Washington (CNN) - Day Two of the culture wars at the Supreme Court over same-sex marriage, and another opportunity for the justices to give political and legal clarity to a contentious issue.
This all further intensifies interest in Wednesday's arguments on the constitutionality of a federal law that, like California, defines marriage as only between a man and a woman.
But a practical impact of the 1996 Defense of Marriage Act means federal tax, Social Security, pension, and bankruptcy benefits, and family medical leave protections - do not apply to gay and lesbian couples.

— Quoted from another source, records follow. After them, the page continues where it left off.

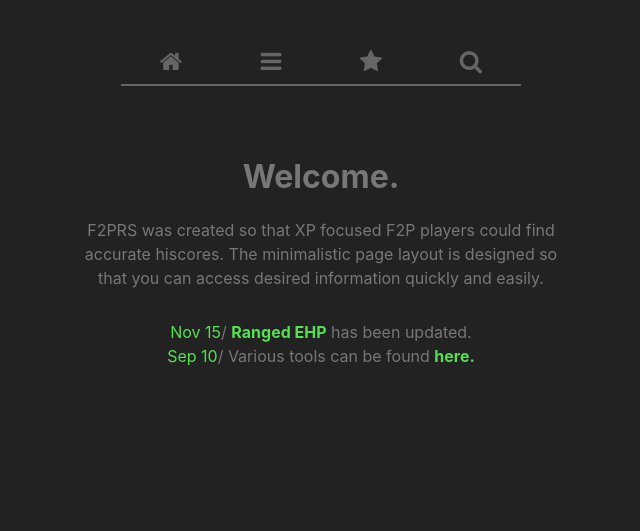
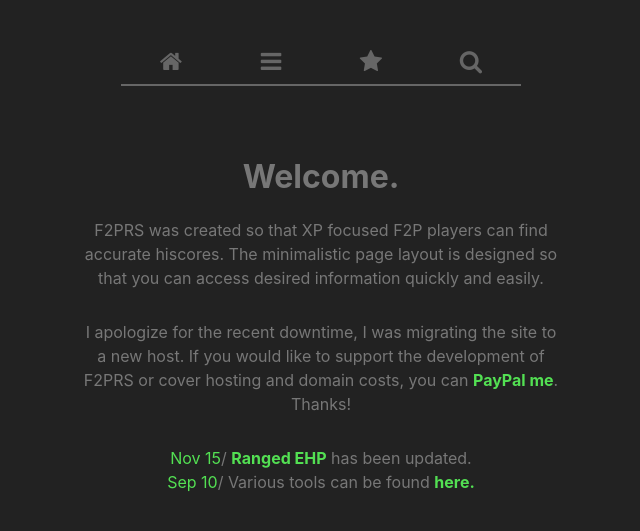
Before and after one commit to Persiflage/F2PRS, a PHP site: page / in a window 1280 px wide. Shown: the top 531 px of the page, without its empty margins (319-959 px from the left). Run offline with PHP 8.4, Linux system fonts and the light colour scheme.

Commit message:
update gitignore, update homepage with paypal link

```diff
--- a/index.php
+++ b/index.php
@@ -9,9 +9,14 @@
 
 		<?php include('assets/includes/html/nav.html'); ?>
 
-		<h1 style="display: inline-block">Welcome.</h1><p style="width: 480px; margin: 0 auto; line-height: 24px;"> F2PRS was created so that XP focused F2P players could find accurate hiscores. The minimalistic page layout is designed so that you can access desired information quickly and easily.</p>
+		<h1 style="display: inline-block">Welcome.</h1><p style="width: 480px; margin: 0 auto; line-height: 24px;"> F2PRS was created so that XP focused F2P players can find accurate hiscores. The minimalistic page layout is designed so that you can access desired information quickly and easily.</p>
 
 		<p style="width: 480px; margin: 30px auto; line-height: 24px;">
+					I apologize for the recent downtime, I was migrating the site to a new host. If you would like to support the development of F2PRS or cover hosting and domain costs, you can <a class="gain" href="https://paypal.me/pxco">PayPal me</a>. Thanks!
+		</p>
+
+		<p style="width: 480px; margin: 30px auto; line-height: 24px;">
+
 			<span style="color: #53E053">Nov 15</span>/ <a class="gain" href="tools/rates/">Ranged EHP</a> has been updated.
 			<br>
 			<span style="color: #53E053">Sep 10</span>/ Various tools can be found <a class="gain" href="tools/">here.</a>
```
Also changed, not shown: 1 other file.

The appeal centers on that element and involves Edith "Edie" Windsor, who was forced to assume an estate tax bill much larger than other married couples would have to pay. Because her decades-long partner was a woman, the federal government did not recognize the same-sex marriage in legal terms, even though their home state of New York did.
Shannon Travis previews the DOMA case arguments before the Supreme Court on "Early Start" this morning.

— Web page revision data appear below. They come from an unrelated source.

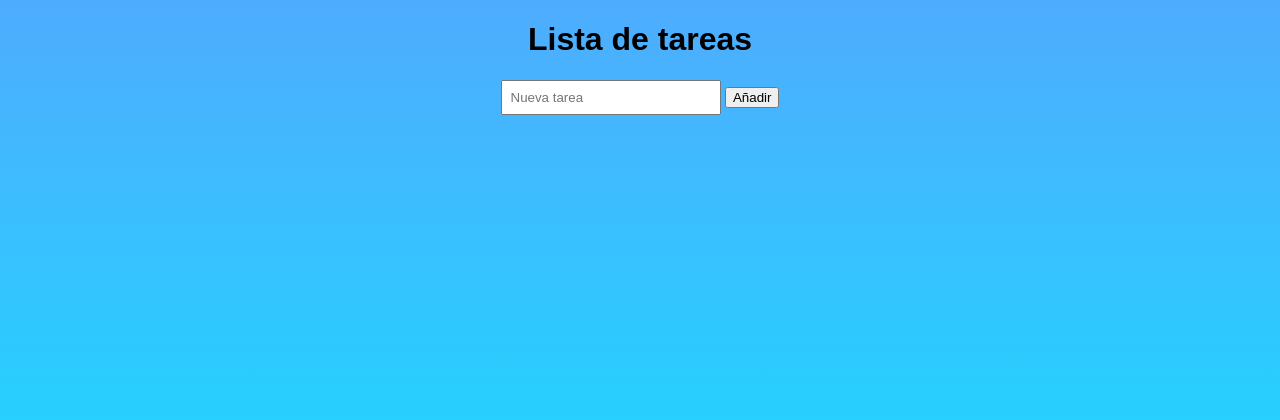
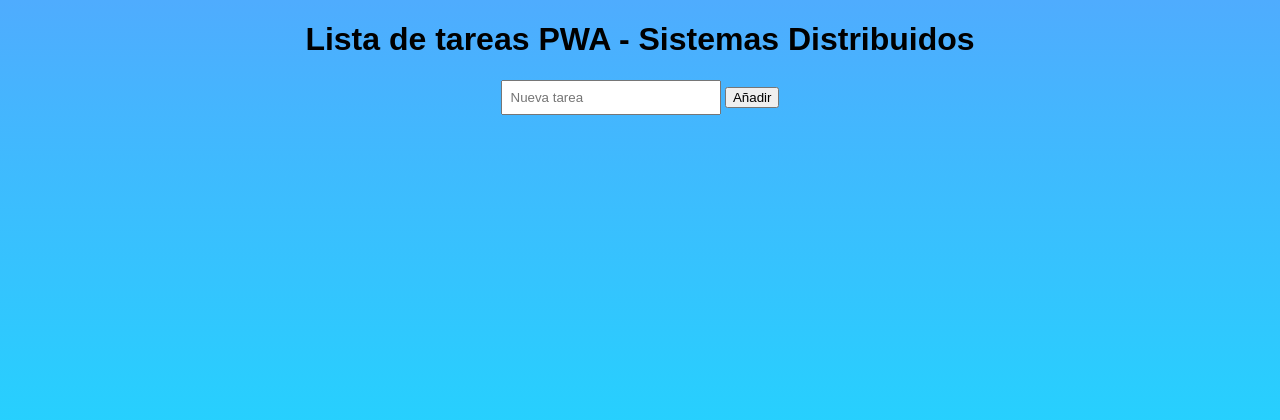
Before and after one commit to Chuchocruz/appProgressive, a Flask app: page / in a window 1280 px wide. Shown: the top 420 px of the page. Run offline with Flask 3, Linux system fonts and the light colour scheme; data that the repository does not hold is empty.

Commit message:
modificacion a titulos

```diff
--- a/templates/index.html
+++ b/templates/index.html
@@ -3,7 +3,7 @@
 <head>
     <meta charset="UTF-8">
     <meta name="viewport" content="width=device-width, initial-scale=1.0">
-    <title>Task de tareas PWA</title>
+    <title>Tareas PWA</title>
     <link rel="manifest" href="/static/manifest.json">
     <link rel="stylesheet" href="/static/css/style.css">
     <script>
@@ -13,7 +13,7 @@
     </script>
 </head>
 <body>
-    <h1>Lista de tareas</h1>
+    <h1>Lista de tareas PWA - Sistemas Distribuidos</h1>
     <input id="new-task" placeholder="Nueva tarea">
     <button onclick="addTask()">Añadir</button>
     <ul id="task-list"></ul>
```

Washington (CNN) - The meaning of marriage.
It's an issue that does not get more basic, yet the complexity surrounding the legal, social, and political implications of expanding that right to gays and lesbians is now squarely before the Supreme Court.
The justices launch an epic public dialogue on Tuesday when they hear oral arguments in the first of two appeals to state and federal laws restricting same-sex marriage. The second round will be on Wednesday.

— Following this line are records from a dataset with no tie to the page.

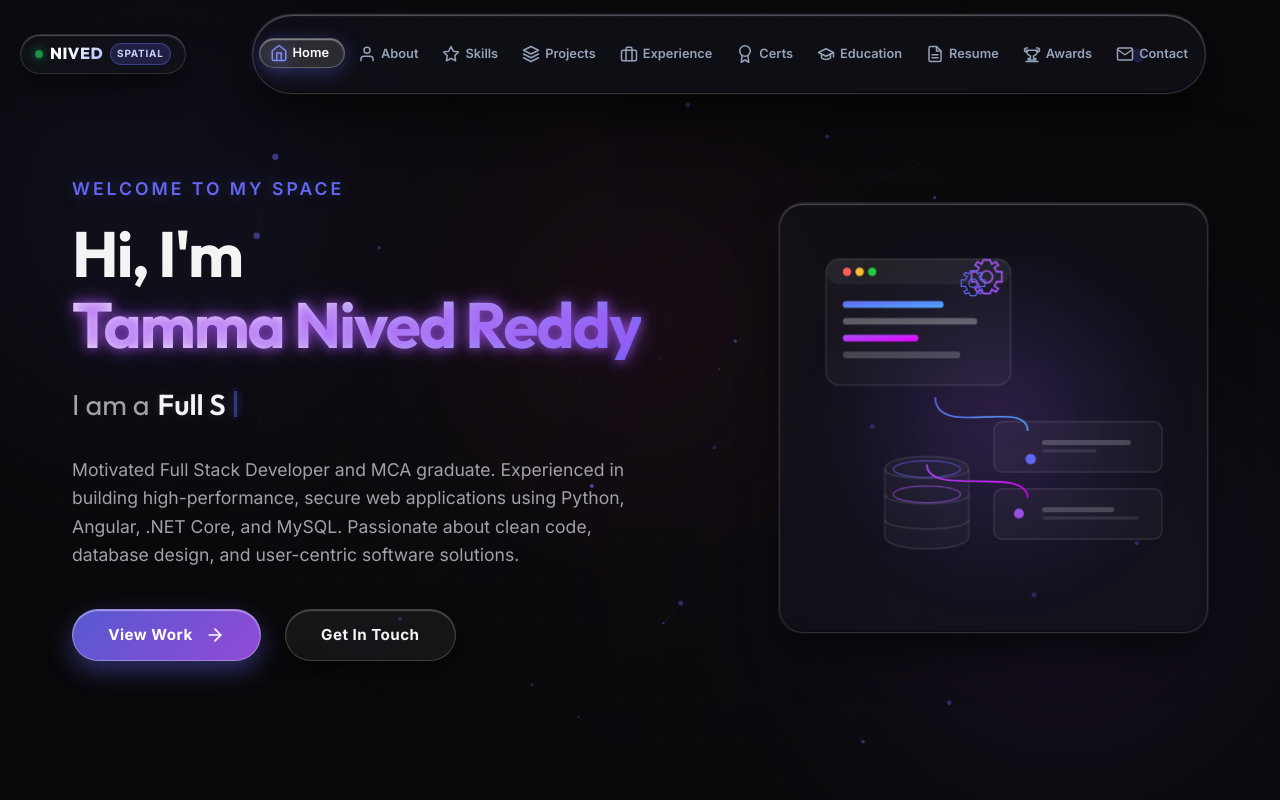
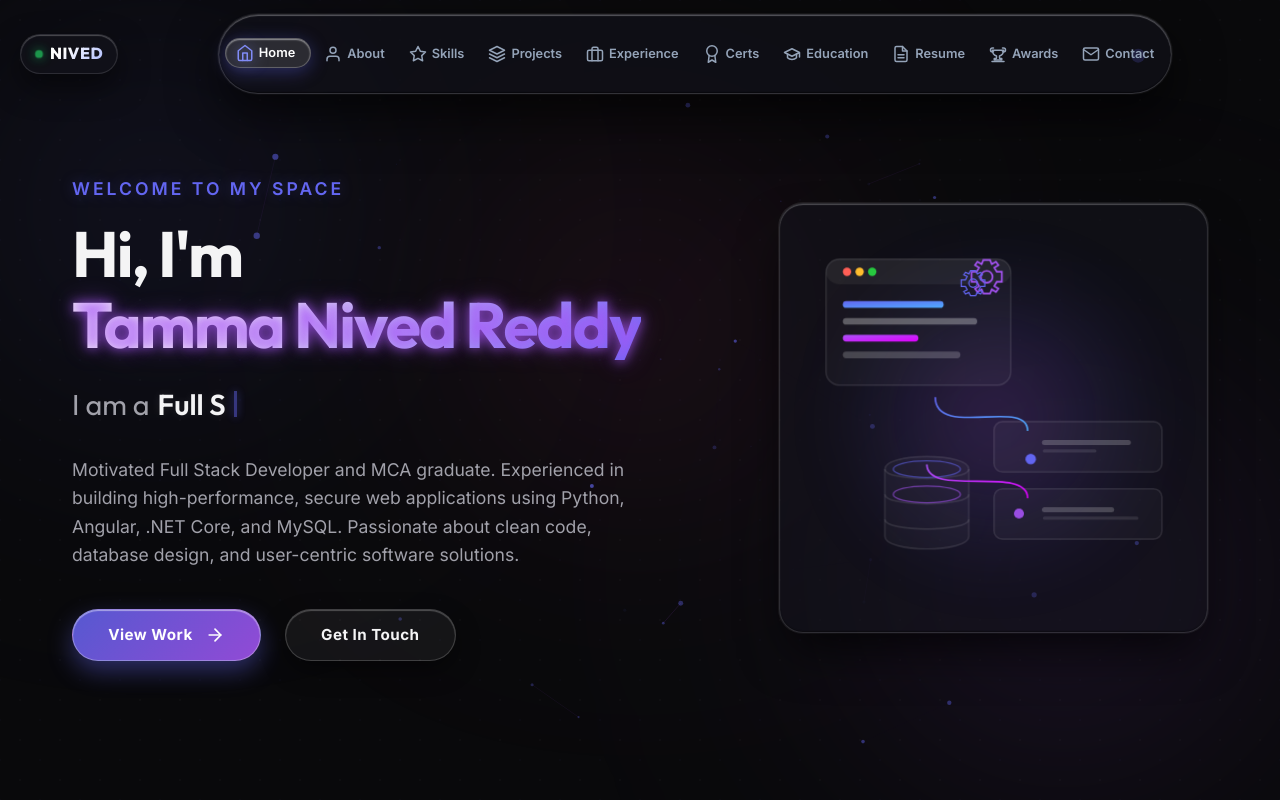
Before and after one commit to Nivedreddy6/Portfolio, a React (Vite) app: page / in a window 1280 px wide. Shown: the top 800 px of the page. Built offline with nearby package versions, Linux system fonts and the light colour scheme.

Commit message:
chore: remove SPATIAL tag from header brand pill

```diff
--- a/src/components/SpatialDock.jsx
+++ b/src/components/SpatialDock.jsx
@@ -125,7 +125,6 @@ export default function SpatialDock({
         >
           <span className="spatial-logo-dot" />
           <span className="spatial-logo-text">NIVED</span>
-          <span className="spatial-logo-tag">SPATIAL</span>
         </a>
 
         {/* Floating VisionOS Glass Capsule Dock */}
```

This morning on "Early Start," CNN's Shannon Travis looks at three possible outcomes in the case before the Supreme Court.
(CNN) – Heman Marion Sweatt and Abigail Noel Fisher both wanted to attend the University of Texas at Austin.
Both claimed their race was a primary reason for their rejection. Both filed civil rights lawsuits, and the Supreme Court ultimately agreed to hear their separate appeals – filed more than half a century apart.
Their cases share much in common – vexing questions of competition, fairness, and demographics – and what role government should play when promoting political and social diversity. But it is the key difference between these plaintiffs – separated by three generations and a troubled road to "equality" – that now confronts the nation's highest court: Sweatt was black, Fisher is white.
Sweatt's 1950 case produced a landmark court ruling that set the stage for the eventual end of racial segregation in public facilities.
Fisher's case will be heard by the justices Wednesday. The question here could come down to whether a majority on the bench believes affirmative action has run its course – no longer necessary in a country that has come far to confront its racially divisive past, a country that has a president who is African-American.
On "Early Start" this morning, CNN's Joe Johns explains the arguments in the current case before the Supreme Court.
Syria’s Foreign Minister is slated to address the U.N. General Assembly this morning. The annual meeting wraps up today with Syria on the agenda while the crisis there has been the focal issue for world leaders throughout the session. CNN’s Foreign Reporter Elise Labott joins Zoraida Sambolin on “Early Start” this morning with details on what to expect from the speech.
Labott expects the minister “is going to make a vigorous defense of the regime’s activities.” Labott says throughout the session Syria’s foreign minister has been “lumping all the opposition, even the peaceful protestors, in with these rebels and insurgents that have been bombing a lot of regime facilities.” She expects him to say, “‘Listen, We need to crack down on terrorism. And you need to crack down on states like Qatar and Saudi Arabia who are funding these guys.'”
In his new book entitled, "The Oath: The Obama White House And The Supreme Court," CNN senior legal analyst Jeffrey Toobin reveals never-heard-before details of the relationship between the president and the supreme court.
This morning on "Early Start," Toobin shares information from his book regarding Chief Justice John Roberts' flub during Obama's nauguration. Toobin explains, John Roberts "prepared a version of the oath marking off where the breaks would be and his assistant emailed that to the secretary at the congressional inaugural committee. That secretary never opened the attachment and never forwarded it to Obama's office."
Toobin's book also takes a closer look at what he calls the current competing visions of president Obama and Chief Justice Roberts. Toobin argues that there is an ideological battle between Obama and Chief Justice John Roberts concluding that one believes in change and the other believes in stability.
Rep. Michael Burge (R-Texas) on the issues with the health care case before the U.S. Supreme Court.
SCOTUSblog.com's Tom Goldstein on the central arguments for and against the health care case before the Supreme Court. He also explain the misinformation surrounding the case.